In his interactions with four new ambassadors presenting their letters of credence on Thursday, President Muhammadu Buhari said, among other things, that Nigeria’s youthful population and ethnic diversity presented peculiar challenges. According to him, “As you may know, Nigeria is an ethnic and culturally diverse society with various opportunities which we seek to creatively utilize for the benefit of our people.
We are also a country with a huge population which is predominantly youthful. These pose peculiar new challenges.” Even though he also invited the international community to take advantage of the youth population, in other words seeing the problem as an opportunity, it is more significant than his mindset frames the burgeoning youth population and ethnic diversity as a problem. For him, therefore, it is a question of whether the cup is half full or half empty only that from the context of his statements, not to say the experience of his administration, he sees the cup frequently as half empty.
Nigeria’s youth population, as disproportionately large as it is, presents itself as an opportunity both for the international community, which is more adept at cashing in on such things, and the domestic economy. It is not a challenge in the sense the president tremulously expressed, not to say a new and peculiar one. Furthermore, contrary to how the Buhari presidency has insouciantly handled ethnic suspicion, Nigeria’s ethnic diversity is a great opportunity to forge a country out of its diversity into a uniquely blended one.

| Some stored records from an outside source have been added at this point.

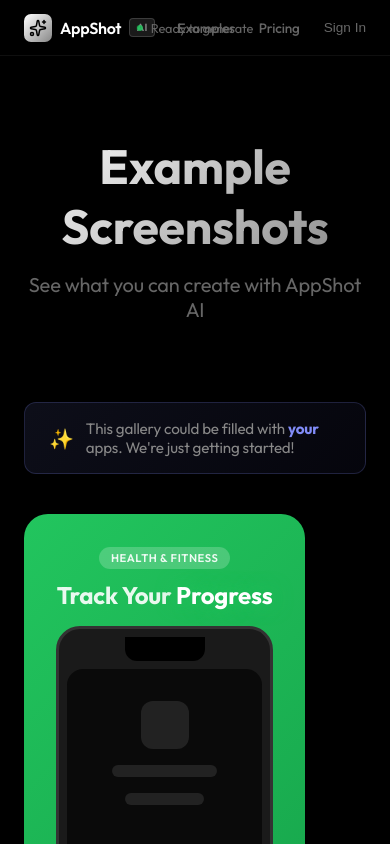
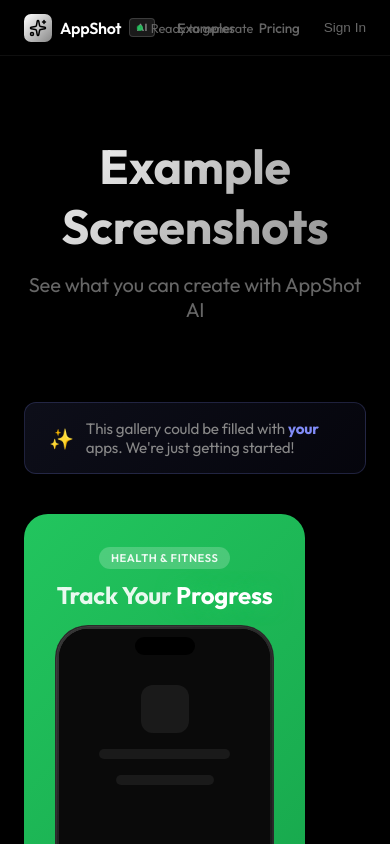
Before and after one commit to ysfalpe/d, a Next.js app: page /examples in a window 390 px wide. Built offline with nearby package versions, Linux system fonts and the light colour scheme; no server answers.

Commit message:
Improve iPhone frame design - Dynamic Island, titanium frame effect

```diff
--- a/src/app/examples/page.module.css
+++ b/src/app/examples/page.module.css
@@ -125,54 +125,89 @@
   line-height: 1.2;
 }
 
-/* Phone Frame */
+/* Phone Frame (iPhone 15 Pro Style) */
 .phoneFrame {
   flex: 1;
   background: #1a1a1a;
-  border-radius: 24px;
-  border: 3px solid #333;
-  padding: 0.5rem;
+  border-radius: 32px;
+  padding: 3px;
   display: flex;
   flex-direction: column;
   overflow: hidden;
   position: relative;
+  box-shadow:
+    0 0 0 1px #2a2a2a,
+    inset 0 0 0 1px rgba(255,255,255,0.05);
 }
 
-.notch {
-  width: 80px;
-  height: 24px;
+/* Titanium frame effect */
+.phoneFrame::before {
+  content: '';
+  position: absolute;
+  inset: 0;
+  border-radius: 32px;
+  padding: 3px;
+  background: linear-gradient(
+    145deg,
+    rgba(255,255,255,0.12) 0%,
+    rgba(255,255,255,0.03) 50%,
+    rgba(0,0,0,0.1) 100%
+  );
+  -webkit-mask: linear-gradient(#fff 0 0) content-box, linear-gradient(#fff 0 0);
+  mask: linear-gradient(#fff 0 0) content-box, linear-gradient(#fff 0 0);
+  -webkit-mask-composite: xor;
+  mask-composite: exclude;
+  pointer-events: none;
+}
+
+.screenInner {
+  flex: 1;
   background: #000;
-  border-radius: 0 0 12px 12px;
-  margin: 0 auto 0.5rem;
+  border-radius: 29px;
+  overflow: hidden;
+  position: relative;
+}
+
+.dynamicIsland {
+  position: absolute;
+  top: 8px;
+  left: 50%;
+  transform: translateX(-50%);
+  width: 60px;
+  height: 18px;
+  background: #000;
+  border-radius: 12px;
+  z-index: 30;
 }
 
 .screenContent {
-  flex: 1;
+  width: 100%;
+  height: 100%;
+  overflow: hidden;
   background: #0a0a0a;
-  border-radius: 16px;
-  overflow: hidden;
 }
 
 .placeholderScreen {
-  padding: 2rem;
+  padding: 2.5rem 1.5rem;
   display: flex;
   flex-direction: column;
   align-items: center;
   gap: 1rem;
+  margin-top: 1rem;
 }
 
 .placeholderIcon {
   width: 48px;
   height: 48px;
-  background: #222;
+  background: #1a1a1a;
   border-radius: 12px;
 }
 
 .placeholderText {
   width: 80%;
-  height: 12px;
-  background: #222;
-  border-radius: 6px;
+  height: 10px;
+  background: #1a1a1a;
+  border-radius: 5px;
 }
 
 .appName {
--- a/src/app/examples/page.tsx
+++ b/src/app/examples/page.tsx
@@ -117,12 +117,14 @@ export default function ExamplesPage() {
                 </div>
 
                 <div className={styles.phoneFrame}>
-                  <div className={styles.notch}></div>
-                  <div className={styles.screenContent}>
-                    <div className={styles.placeholderScreen}>
-                      <div className={styles.placeholderIcon}></div>
-                      <div className={styles.placeholderText}></div>
-                      <div className={styles.placeholderText} style={{ width: '60%' }}></div>
+                  <div className={styles.screenInner}>
+                    <div className={styles.dynamicIsland}></div>
+                    <div className={styles.screenContent}>
+                      <div className={styles.placeholderScreen}>
+                        <div className={styles.placeholderIcon}></div>
+                        <div className={styles.placeholderText}></div>
+                        <div className={styles.placeholderText} style={{ width: '60%' }}></div>
+                      </div>
                     </div>
                   </div>
                 </div>
--- a/src/components/editor/PreviewCanvas.module.css
+++ b/src/components/editor/PreviewCanvas.module.css
@@ -117,7 +117,7 @@
     margin: 0;
 }
 
-/* --- Phone --- */
+/* --- Phone (iPhone 15 Pro Style) --- */
 .phoneWrapper {
     width: 85%;
     flex: 1;
@@ -135,40 +135,122 @@
 .phoneFrame {
     width: 100%;
     aspect-ratio: 9 / 19.5;
-    background: #000;
-    border-radius: 32px;
-    border: 5px solid #1a1a1a;
+    background: #1a1a1a;
+    border-radius: 44px;
+    padding: 3px;
     box-shadow:
-        inset 0 0 0 1px #333,
-        0 15px 40px rgba(0,0,0,0.5);
+        0 0 0 1px #2a2a2a,
+        0 20px 50px rgba(0,0,0,0.6),
+        inset 0 0 0 1px rgba(255,255,255,0.05);
     position: relative;
     overflow: hidden;
 }
 
-.notch {
+/* Titanium frame effect */
+.phoneFrame::before {
+    content: '';
     position: absolute;
-    top: 10px;
+    inset: 0;
+    border-radius: 44px;
+    padding: 3px;
+    background: linear-gradient(
+        145deg,
+        rgba(255,255,255,0.15) 0%,
+        rgba(255,255,255,0.05) 50%,
+        rgba(0,0,0,0.1) 100%
+    );
+    -webkit-mask: linear-gradient(#fff 0 0) content-box, linear-gradient(#fff 0 0);
+    mask: linear-gradient(#fff 0 0) content-box, linear-gradient(#fff 0 0);
+    -webkit-mask-composite: xor;
+    mask-composite: exclude;
+    pointer-events: none;
+}
+
+/* Side button (right) */
+.phoneFrame::after {
+    content: '';
+    position: absolute;
+    right: -2px;
+    top: 22%;
+    width: 3px;
+    height: 60px;
+    background: linear-gradient(180deg, #333 0%, #1a1a1a 50%, #333 100%);
+    border-radius: 0 2px 2px 0;
+}
+
+.screenInner {
+    width: 100%;
+    height: 100%;
+    background: #000;
+    border-radius: 41px;
+    overflow: hidden;
+    position: relative;
+}
+
+/* Dynamic Island */
+.dynamicIsland {
+    position: absolute;
+    top: 12px;
     left: 50%;
     transform: translateX(-50%);
-    width: 28%;
-    height: 22px;
+    width: 95px;
+    height: 28px;
     background: #000;
-    border-radius: 12px;
+    border-radius: 20px;
     z-index: 30;
+    box-shadow: 0 0 0 1px rgba(255,255,255,0.05);
+}
+
+/* Camera dot inside Dynamic Island */
+.dynamicIsland::before {
+    content: '';
+    position: absolute;
+    right: 18px;
+    top: 50%;
+    transform: translateY(-50%);
+    width: 8px;
+    height: 8px;
+    background: radial-gradient(circle, #1a1a3a 30%, #0a0a15 70%);
+    border-radius: 50%;
+    box-shadow: inset 0 0 2px rgba(255,255,255,0.1);
 }
 
 .screenContent {
     width: 100%;
     height: 100%;
-    border-radius: 27px;
     overflow: hidden;
-    background: #0a0a0a;
+    background: #000;
 }
 
 .screenshot {
     width: 100%;
     height: 100%;
     object-fit: cover;
+}
+
+/* Status bar hint */
+.statusBar {
+    position: absolute;
+    top: 14px;
+    left: 24px;
+    right: 24px;
+    display: flex;
+    justify-content: space-between;
+    align-items: center;
+    z-index: 20;
+    pointer-events: none;
+}
+
+.statusTime {
+    font-size: 12px;
+    font-weight: 600;
+    color: #fff;
+}
+
+.statusIcons {
+    display: flex;
+    gap: 4px;
+    align-items: center;
 }
 
 /* --- Add More --- */
--- a/src/components/editor/PreviewCanvas.tsx
+++ b/src/components/editor/PreviewCanvas.tsx
@@ -98,7 +98,8 @@ export const PreviewCanvas: React.FC<PreviewCanvasProps> = ({
 
                                 <div className={styles.phoneWrapper}>
                                     <div className={styles.phoneFrame}>
-                                        <div className={styles.notch}></div>
+                                        <div className={styles.screenInner}>
+                                            <div className={styles.dynamicIsland}></div>
                                             <div className={styles.screenContent}>
                                                 {/* eslint-disable-next-line @next/next/no-img-element */}
                                                 <img
@@ -106,6 +107,7 @@ export const PreviewCanvas: React.FC<PreviewCanvasProps> = ({
                                                     alt="Screenshot"
                                                     className={styles.screenshot}
                                                 />
+                                            </div>
                                         </div>
                                     </div>
                                 </div>
```
Also changed, not shown: src/app/page.module.css (+16 -5 lines). Lines whose indentation alone changed are shown as unchanged.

As the United States motto says, e pluribus unum — out of many, one. President Buhari may be unaware of the nuances emblazoned on the statements he expressed before the four ambassadors, but the indisputable fact is that he worries about the consequences of rising youth population and ethnic diversity, two factors that a more enterprising government would see as an opportunity to manage and forge greatness.
Going by the president’s mindset on youth population and ethnic diversity, the country will continue to wrestle with an issue which if it had been properly framed as a solution and opportunity would have led to a pleasant and great outcome.
Why is anyone surprised that until the EndSARS problem manifested, the government paid no heed to the looming youth crisis? Pursuant to this, would the government then wait until ethnic conflict ensued on a scale clearly more unmanageable than the youth crisis of today before seeing and exploiting it as an opportunity?